Explore the Airspace app store and you’ll find more than 100 apps, with most supporting both OS X and Windows. They’re mostly touch- friendly games such as Cut the Rope, but you’ll also find a few educational and productivity apps in there. You can dissect a human skull in Cyber Science 3D, zoom around the planet in Google Earth and even take a guided tour of the solar system in Solar Walk. At first the Leap Motion seems to live up to all these amazing promises, letting you elegantly swish and wave at your Mac like Tom Cruise in Minority Report. But its limitations become clear as soon as you attempt anything requiring a high level of precision. The sensor is extremely sensitive to visible and infrared interference. It struggles under incandescent light bulbs and halogen downlights, although it copes better with fluorescent lights. Even sunlight coming in through a window can upset it. Unfortunately there’s nothing to warn you of these issues during the set-up process. Once up and running you might be told; “external infrared light detected, compensating” – but you’re not told how much this impacts on performance. It’s up to you to hit Google to decipher this message and decide what to do about it.
If lighting conditions aren’t perfect then the Leap Motion struggles with most tasks. Even a broad wave of your hand can be hit and miss. Considering how crucial lighting conditions are, it’s foolish not to bring them to your attention during the set-up process. Unfortunately even perfect lighting doesn’t solve all of the Leap Motion’s troubles. It’s still frustrating to use – especially if you’ve watched the slick demo on the Leap Motion website. If you’re looking for broad control of your Mac rather than just a specific app, it’s worth exploring the ‘Computer Controls’ section of the Airspace app store. You’ll also find browser plugins such as Leap Touch in the Chrome app store, which is designed for basic movements and copes a little better with poor lighting conditions. Bottom line.
If you’re secretly jealous of Windows 8’s touch support, don’t view the Leap Motion as a substitute for a touchscreen monitor. It’s unlikely to let you control your Mac as elegantly as a maestro conducting an orchestra.
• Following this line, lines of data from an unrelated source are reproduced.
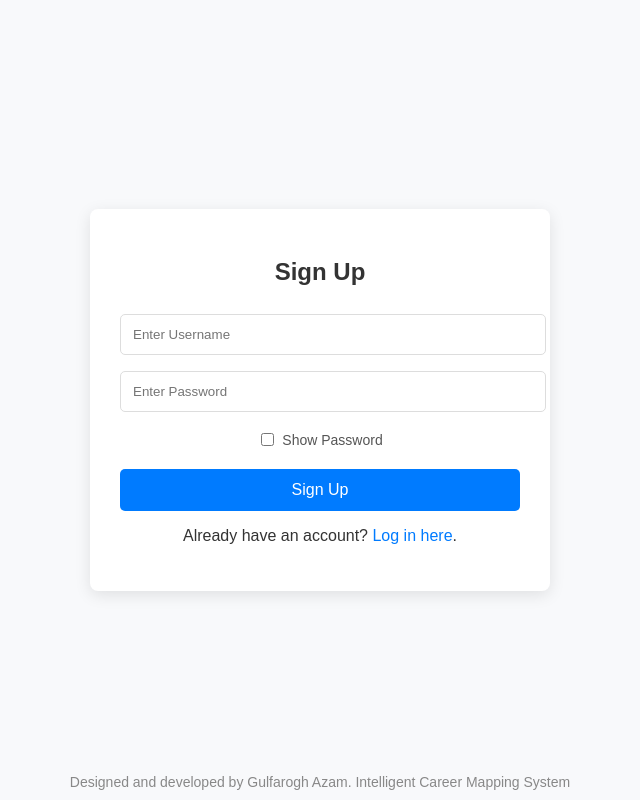
After one commit to gazam0010/Career_Recommendation_System, a Flask app: page /user_signup in a window 1280 px wide. The commit adds this page. Shown: the whole page, without its empty margins (320-960 px from the left). Run offline with Flask 3, Linux system fonts and the light colour scheme.

Commit message:
bug fixes

```diff
--- a/app.py
+++ b/app.py
@@ -224,6 +224,26 @@ def delete_story(story_id):
     return redirect(url_for("admin_panel"))  # Redirect to the admin panel
 
 
+# Sign up route for new users
+@app.route("/user_signup", methods=["GET", "POST"])
+def user_signup():
+    if request.method == "POST":
+        username = request.form.get("uname")
+        password = request.form.get("pass")
+
+        # Check if the username already exists
+        if User.query.filter_by(username=username).first():
+            flash("Username already exists. Please choose a different one.", "warning")
+            return redirect(url_for("signup"))
+
+        # Create a new user with plain text password
+        new_user = User(username=username, password=password)
+        db.session.add(new_user)
+        db.session.commit()
+        flash("Signup successful! You can now log in.", "success")
+        return redirect(url_for("loginpage"))
+
+    return render_template("user_signup.html")
 
 
 # Logout route, clears session data and redirects to login
--- a/models/ai_model.py
+++ b/models/ai_model.py
@@ -78,7 +78,7 @@ def generate_roadmap_func(user_data, quiz_answers):
 
         if json_match:
             json_data = json_match.group(1)
-            parsed_json = json.loads(json_data)  # Convert the extracted JSON string to a Python dictionary
+            parsed_json = json.loads(json_data)
             return parsed_json
         else:
             print("No valid JSON found in the response.")
--- a/templates/quiz.html
+++ b/templates/quiz.html
@@ -14,12 +14,14 @@
     <!-- Loop through the quiz questions and display them -->
     <form action="{{ url_for('generate_roadmap') }}" method="post">
         {% for question in quiz_data['quiz'] %}
-            <div class="question-container">
+            {% set question_id = loop.index %} <!-- Store the question index in a variable -->
+            <div class="question-container" id="question_{{ question_id }}">
                 <p class="question">{{ question['question'] }}</p>
                 <div class="options">
                     {% for option in question['options'] %}
                         <label class="option">
-                            <input type="radio" name="question_{{ loop.index }}" value="{{ option }}" required>
+                            <!-- Use the question_id variable for each option's name -->
+                            <input type="radio" name="question_{{ question_id }}" value="{{ option }}" required>
                             {{ option }}
                         </label>
                     {% endfor %}
--- /dev/null
+++ b/templates/user_signup.html
@@ -0,0 +1,135 @@
+<!DOCTYPE html>
+<html lang="en">
+<head>
+    <meta charset="UTF-8">
+    <meta name="viewport" content="width=device-width, initial-scale=1.0">
+    <title>Sign Up</title>
+    <style>
+        /* Background style */
+        body {
+            margin: 0;
+            font-family: Arial, sans-serif;
+            background-color: #f8f9fb;
+            color: #333;
+            display: flex;
+            justify-content: center;
+            align-items: center;
+            height: 100vh;
+        }
+
+        /* Signup form container */
+        .signup-container {
+            background-color: #ffffff;
+            border-radius: 8px;
+            padding: 30px;
+            box-shadow: 0 4px 16px rgba(0, 0, 0, 0.1);
+            text-align: center;
+            width: 100%;
+            max-width: 400px;
+        }
+
+        .signup-container h2 {
+            margin-bottom: 20px;
+            color: #333;
+        }
+
+        /* Input styles */
+        input[type="text"], input[type="password"] {
+            width: 100%;
+            padding: 12px;
+            margin: 8px 0;
+            border-radius: 5px;
+            border: 1px solid #ddd;
+            outline: none;
+        }
+
+        /* Button style */
+        button[type="submit"] {
+            width: 100%;
+            padding: 12px;
+            margin-top: 20px;
+            background-color: #007bff;
+            border: none;
+            border-radius: 5px;
+            color: #fff;
+            font-size: 16px;
+            cursor: pointer;
+            transition: background 0.3s ease;
+        }
+
+        button[type="submit"]:hover {
+            background-color: #0056b3;
+        }
+
+        /* Checkbox styling */
+        .show-password {
+            font-size: 14px;
+            color: #555;
+            margin-top: 10px;
+            display: flex;
+            align-items: center;
+            justify-content: center;
+        }
+
+        .show-password label {
+            margin-left: 5px;
+        }
+
+        /* Footer style */
+        .footer {
+            position: fixed;
+            bottom: 10px;
+            left: 0;
+            width: 100%;
+            text-align: center;
+            color: #888;
+            font-size: 14px;
+        }
+
+        /* Link styling */
+        .signup-container a {
+            color: #007bff;
+            text-decoration: none;
+        }
+
+        .signup-container a:hover {
+            text-decoration: underline;
+        }
+    </style>
+</head>
+<body>
+    <div class="signup-container">
+        <h2>Sign Up</h2>
+        <form action="{{ url_for('user_signup') }}" method="post">
+            <input type="text" id="uname" name="uname" placeholder="Enter Username" required>
+            <input type="password" id="pass" name="pass" placeholder="Enter Password" required>
+
+            <!-- View password checkbox -->
+            <div class="show-password">
+                <input type="checkbox" id="togglePassword" onclick="togglePasswordVisibility()">
+                <label for="togglePassword">Show Password</label>
+            </div>
+
+            <button type="submit">Sign Up</button>
+        </form>
+        <p>Already have an account? <a href="{{ url_for('loginpage') }}">Log in here</a>.</p>
+    </div>
+
+    <!-- Footer -->
+    <div class="footer">
+        Designed and developed by Gulfarogh Azam. Intelligent Career Mapping System
+    </div>
+
+    <!-- JavaScript for toggling password visibility -->
+    <script>
+        function togglePasswordVisibility() {
+            var passwordField = document.getElementById("pass");
+            if (passwordField.type === "password") {
+                passwordField.type = "text";
+            } else {
+                passwordField.type = "password";
+            }
+        }
+    </script>
+</body>
+</html>
```
Also changed, not shown: templates/dlstr.py (deleted, +0 -16 lines), templates/home.html (+56 -29 lines), templates/print_story.py (deleted, +0 -16 lines), instance/career_mapping.db, 2 other files.
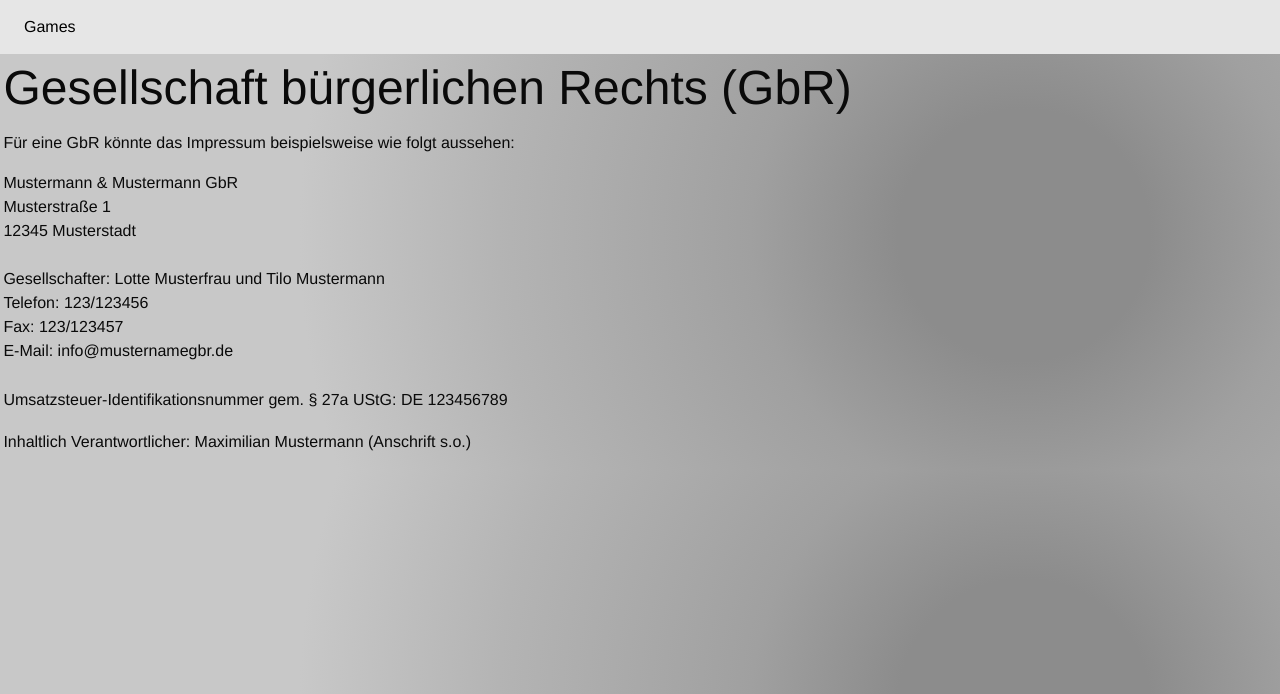
After one commit to Shizzo91/my_web_pages, a PHP site: template templates/impressum.twig in a window 1280 px wide. The commit adds this page. Shown: the top 694 px of the page. Run offline with PHP 8.4, Linux system fonts and the light colour scheme; the template is opened without the code that fills it, so the values that code supplies are empty; some libraries are stand-ins or nearby versions.

Commit message:
adding impressum.twig

```diff
--- a/index.php
+++ b/index.php
@@ -131,6 +131,12 @@
             "sidebar" => $sideBar,
         ]);
     });
+    $router->get('/impressum', function() use($sideBar) {
+        echo Render::render("impressum", [
+            "title" => "Impressum",
+            "sidebar" => $sideBar,
+        ]);
+    });
 
 
 
--- /dev/null
+++ b/templates/impressum.twig
@@ -0,0 +1,23 @@
+{% extends "main.twig" %}
+
+{% block main %}
+    <div class="main-page">
+        <h1>Gesellschaft bürgerlichen Rechts (GbR)</h1>
+        <p>Für eine GbR könnte das Impressum beispielsweise wie folgt aussehen:</p>
+        <div class="Impressum-address-wrapper">
+            <div>Mustermann & Mustermann GbR</div>
+            <div>Musterstraße 1</div>
+            <div>12345 Musterstadt</div>
+        </div>
+        <br>
+        <div class="Impressum-address-wrapper">
+            <div>Gesellschafter: Lotte Musterfrau und Tilo Mustermann</div>
+            <div>Telefon: 123/123456</div>
+            <div>Fax: 123/123457</div>
+            <div>E-Mail: info@musternamegbr.de</div>
+        </div>
+        <br>
+        <p>Umsatzsteuer-Identifikationsnummer gem. § 27a UStG: DE 123456789</p>
+        <p>Inhaltlich Verantwortlicher: Maximilian Mustermann (Anschrift s.o.)</p>
+    </div>
+{% endblock %}
```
The Leap Motion is an interesting concept but, to avoid disappointment, it’s better to view it as a glimpse of the future rather than the new cornerstone of your user interface.